A very strong contender for the hotly contested “Longest Name in Video Gaming” award for 2021, The Dungeon of Naheulbeuk: The Amulet of Chaos – Chicken Edition is another in the already heaving turn-based tactical RPG genre on the Xbox. Having garnered high praise on the PC when it was released last year, it’s now our turn to give this title (I’m not paid by the word, so I will try to avoid typing the name of the game where I can) from Artefacts Studio a whirl. Being well-versed in the ways of such games, I decided to tag along with the party and see what is what.
What I didn’t know before doing my research for this review is that the source material for The Dungeon of Naheulbeuk: The Amulet Of Chaos – Chicken Edition is apparently an audio comedy series by a French author called John Lang. It seems that the series started as a parody of role playing games and heroic fantasy tropes, but his creation, the Naheulbeuk universe, is now a game. It’s good to see that the humour has very much been retained.
We take control of a motley crew of adventurers, who have no names, only titles. As such, expect to see the characters referring to each other as “The Dwarf” or “The Elf”, rather than Dave and Erica, for instance. We have seven characters at our disposal: the Ranger, The Elf, The Dwarf, The Ogre, The Wizard, The Thief and The Barbarian. The latter of these made me laugh a lot, having grown up reading the Conan series of books, as he is quite often heard muttering things like “Crom not need bandage!” and so on.
Each of these characters, and the others that can be recruited (no spoilers here, however), have a proper RPG-style skill tree to invest their points into when they level up. There are two sections of skills, each with their own separate points: Passive and Active skills. Passive skills don’t require you to do anything, as the name implies, but they give various buffs to your characters. Some of the interesting ones give buffs if certain characters stand near each other, such as The Dwarf, who doesn’t like Elves, who gets a buff to attack as he gets more annoyed by being in her vicinity.
Active skills however are different attacks and abilities that your characters can use in battle. These range from the chance to buff the party in the case of The Ranger, to healing and Area of Effect spells for The Wizard. The way you choose to level up the party does have quite an effect on their combat effectiveness, and playing to each class’s strengths will certainly provide dividends.
The way that The Dungeon of Naheulbeuk: The Amulet Of Chaos – Chicken Edition is presented is also a joy to behold. The characters we control are all lovingly designed, with personality bursting out of their sprites, and distinct appearances and voices. Yes, the majority of the NPCs and all of the party are very well-voiced, with some very good acting on display. The Elf in particular would not be out of place in Legally Blonde films, for example, while The Dwarf is surly and short, in manner and demeanour as well as physically!
Which character you have as the head of the party and therefore under your direct control also makes a difference. The Thief, for example, can see hidden traps and disarm them, which is better than the whole party traipsing through the trap and being injured, usually just before a big fight!

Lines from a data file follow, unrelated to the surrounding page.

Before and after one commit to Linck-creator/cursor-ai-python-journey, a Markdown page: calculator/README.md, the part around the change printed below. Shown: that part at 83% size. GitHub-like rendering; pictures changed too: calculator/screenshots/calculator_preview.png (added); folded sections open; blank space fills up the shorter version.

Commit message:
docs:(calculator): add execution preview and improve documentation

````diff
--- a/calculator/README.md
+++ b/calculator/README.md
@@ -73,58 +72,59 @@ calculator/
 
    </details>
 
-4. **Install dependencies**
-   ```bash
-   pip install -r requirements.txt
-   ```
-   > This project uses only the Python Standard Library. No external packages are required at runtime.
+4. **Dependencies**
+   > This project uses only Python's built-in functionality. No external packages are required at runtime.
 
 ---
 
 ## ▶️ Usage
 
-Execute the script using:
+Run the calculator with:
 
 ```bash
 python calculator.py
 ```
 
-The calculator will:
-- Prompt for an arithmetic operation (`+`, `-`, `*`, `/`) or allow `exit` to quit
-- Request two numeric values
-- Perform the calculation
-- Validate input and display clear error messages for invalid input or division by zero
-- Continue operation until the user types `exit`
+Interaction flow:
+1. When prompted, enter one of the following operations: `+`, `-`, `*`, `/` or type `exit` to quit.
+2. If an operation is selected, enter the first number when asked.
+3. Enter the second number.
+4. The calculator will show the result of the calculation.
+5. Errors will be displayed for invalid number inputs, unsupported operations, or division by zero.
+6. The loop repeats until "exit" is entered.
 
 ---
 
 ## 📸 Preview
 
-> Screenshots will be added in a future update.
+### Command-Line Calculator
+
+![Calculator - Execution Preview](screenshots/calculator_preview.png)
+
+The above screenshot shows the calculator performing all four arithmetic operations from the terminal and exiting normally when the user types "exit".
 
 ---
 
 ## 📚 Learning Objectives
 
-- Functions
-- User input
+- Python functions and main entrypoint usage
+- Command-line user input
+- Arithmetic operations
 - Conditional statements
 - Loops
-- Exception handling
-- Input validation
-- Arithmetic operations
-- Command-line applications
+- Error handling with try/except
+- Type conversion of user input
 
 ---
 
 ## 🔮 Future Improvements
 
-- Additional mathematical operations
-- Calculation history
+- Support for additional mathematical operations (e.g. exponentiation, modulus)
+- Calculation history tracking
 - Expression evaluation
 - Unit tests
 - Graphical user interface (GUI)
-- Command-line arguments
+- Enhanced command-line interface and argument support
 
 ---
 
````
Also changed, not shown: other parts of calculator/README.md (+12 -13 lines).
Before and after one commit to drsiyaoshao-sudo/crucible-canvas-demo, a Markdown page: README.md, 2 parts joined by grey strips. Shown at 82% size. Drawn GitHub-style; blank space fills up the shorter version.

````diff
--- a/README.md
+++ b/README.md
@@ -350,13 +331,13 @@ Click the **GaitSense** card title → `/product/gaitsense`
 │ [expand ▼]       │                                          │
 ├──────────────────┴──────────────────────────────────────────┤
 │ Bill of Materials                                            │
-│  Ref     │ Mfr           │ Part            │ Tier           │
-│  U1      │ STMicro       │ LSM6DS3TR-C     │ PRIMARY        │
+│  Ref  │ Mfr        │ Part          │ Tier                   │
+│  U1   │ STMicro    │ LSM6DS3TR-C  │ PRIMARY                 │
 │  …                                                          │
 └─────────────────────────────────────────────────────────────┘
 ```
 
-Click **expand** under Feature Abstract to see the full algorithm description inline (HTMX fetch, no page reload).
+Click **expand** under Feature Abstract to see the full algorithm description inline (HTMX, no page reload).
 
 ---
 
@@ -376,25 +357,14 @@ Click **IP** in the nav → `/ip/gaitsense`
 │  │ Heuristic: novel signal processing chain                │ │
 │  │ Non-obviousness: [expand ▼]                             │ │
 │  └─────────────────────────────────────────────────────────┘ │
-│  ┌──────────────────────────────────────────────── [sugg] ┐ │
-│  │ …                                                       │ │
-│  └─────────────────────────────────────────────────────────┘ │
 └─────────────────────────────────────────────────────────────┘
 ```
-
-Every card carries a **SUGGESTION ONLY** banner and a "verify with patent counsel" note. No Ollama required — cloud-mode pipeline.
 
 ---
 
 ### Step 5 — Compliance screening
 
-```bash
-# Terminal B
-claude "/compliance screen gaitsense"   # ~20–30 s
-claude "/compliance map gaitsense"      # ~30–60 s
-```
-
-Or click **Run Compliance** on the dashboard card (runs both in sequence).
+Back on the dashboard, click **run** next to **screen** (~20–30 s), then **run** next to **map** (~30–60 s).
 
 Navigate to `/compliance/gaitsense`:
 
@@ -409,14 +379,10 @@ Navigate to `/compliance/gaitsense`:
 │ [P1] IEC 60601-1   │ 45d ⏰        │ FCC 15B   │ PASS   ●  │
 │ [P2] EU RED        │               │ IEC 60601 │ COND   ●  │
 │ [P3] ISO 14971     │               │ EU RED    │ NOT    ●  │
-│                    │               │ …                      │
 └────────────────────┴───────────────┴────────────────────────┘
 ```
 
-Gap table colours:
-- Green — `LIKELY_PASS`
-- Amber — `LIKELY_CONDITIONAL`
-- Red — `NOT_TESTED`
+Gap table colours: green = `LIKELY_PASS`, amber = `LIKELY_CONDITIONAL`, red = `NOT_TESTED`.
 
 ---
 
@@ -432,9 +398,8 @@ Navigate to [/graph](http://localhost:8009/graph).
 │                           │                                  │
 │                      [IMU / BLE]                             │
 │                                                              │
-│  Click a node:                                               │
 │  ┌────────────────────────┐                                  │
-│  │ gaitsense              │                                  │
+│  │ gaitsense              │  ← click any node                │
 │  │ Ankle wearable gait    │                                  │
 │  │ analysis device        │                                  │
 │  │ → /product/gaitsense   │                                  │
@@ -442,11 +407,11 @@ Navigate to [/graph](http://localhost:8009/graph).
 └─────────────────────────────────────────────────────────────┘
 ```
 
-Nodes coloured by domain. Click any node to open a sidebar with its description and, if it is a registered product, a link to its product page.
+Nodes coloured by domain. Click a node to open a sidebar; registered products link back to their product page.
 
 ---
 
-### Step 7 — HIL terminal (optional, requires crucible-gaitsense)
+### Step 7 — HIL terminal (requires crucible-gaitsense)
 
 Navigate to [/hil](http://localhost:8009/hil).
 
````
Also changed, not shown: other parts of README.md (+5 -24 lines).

This leads me neatly onto the combat sections of the game. ”How do the fights play out?” I hear you ask, and I answer thusly: like all the other turn-based tactical RPGs you’ve ever seen.
Well, if it ain’t broke, don’t fix it, eh?
At the start of combat, the floor is overlaid with a series of squares in a grid pattern, and you are invited to place your characters in a starting grid. It’s worth noting at this point that you can delve into your inventory and heal people, and even change their equipment to make sure they are in the best shape to actually do some fighting. From then on, it’s pretty much business as usual: you can move, then attack, or attack and then move, or even sprint and cover more ground, at the expense of being able to do anything at the end of the movement phase.
The characters have various attacks as well; regular that can be used every turn, or special attacks that have a cooldown, such as The Ogre’s Belly Slam or The Elf’s Ricochet Shot. A neat addition is the addition of a bar that fills as your characters have bad luck, and with a critical failure from The Barbarian involving him hitting himself in the face with his own sword, this bar can turn the tide of battle if your luck isn’t in.
In all, The Dungeon of Naheulbeuk: The Amulet Of Chaos – Chicken Edition is hugely enjoyable. But obviously there are little niggles, but thankfully only one major one really – the menu system. Having been designed with a mouse in mind it isn’t the easiest thing to navigate. Having to press Y to go from the inventory to the equipment of the character on the screen is a bit jarring, especially as they are on the same screen, just in different halves. Yet other than that little issue, and after a while you do get used to it, the rest of the game has been a pleasure to play.
The humour, both in character design and the dialogue, is the stand-out winner here with The Dungeon of Naheulbeuk: The Amulet Of Chaos – Chicken Edition, and the rest of it is swept along nicely by the energy these factors bring. The story is good in its own right, but it is brought to life by the silly squabbles amongst the party. All in all, you can’t go wrong with The Dungeon of Naheulbeuk: The Amulet Of Chaos – Chicken Edition on Xbox.
Take in the wordy The Dungeon of Naheulbeuk: The Amulet of Chaos – Chicken Edition on Xbox Series X|S and Xbox One today!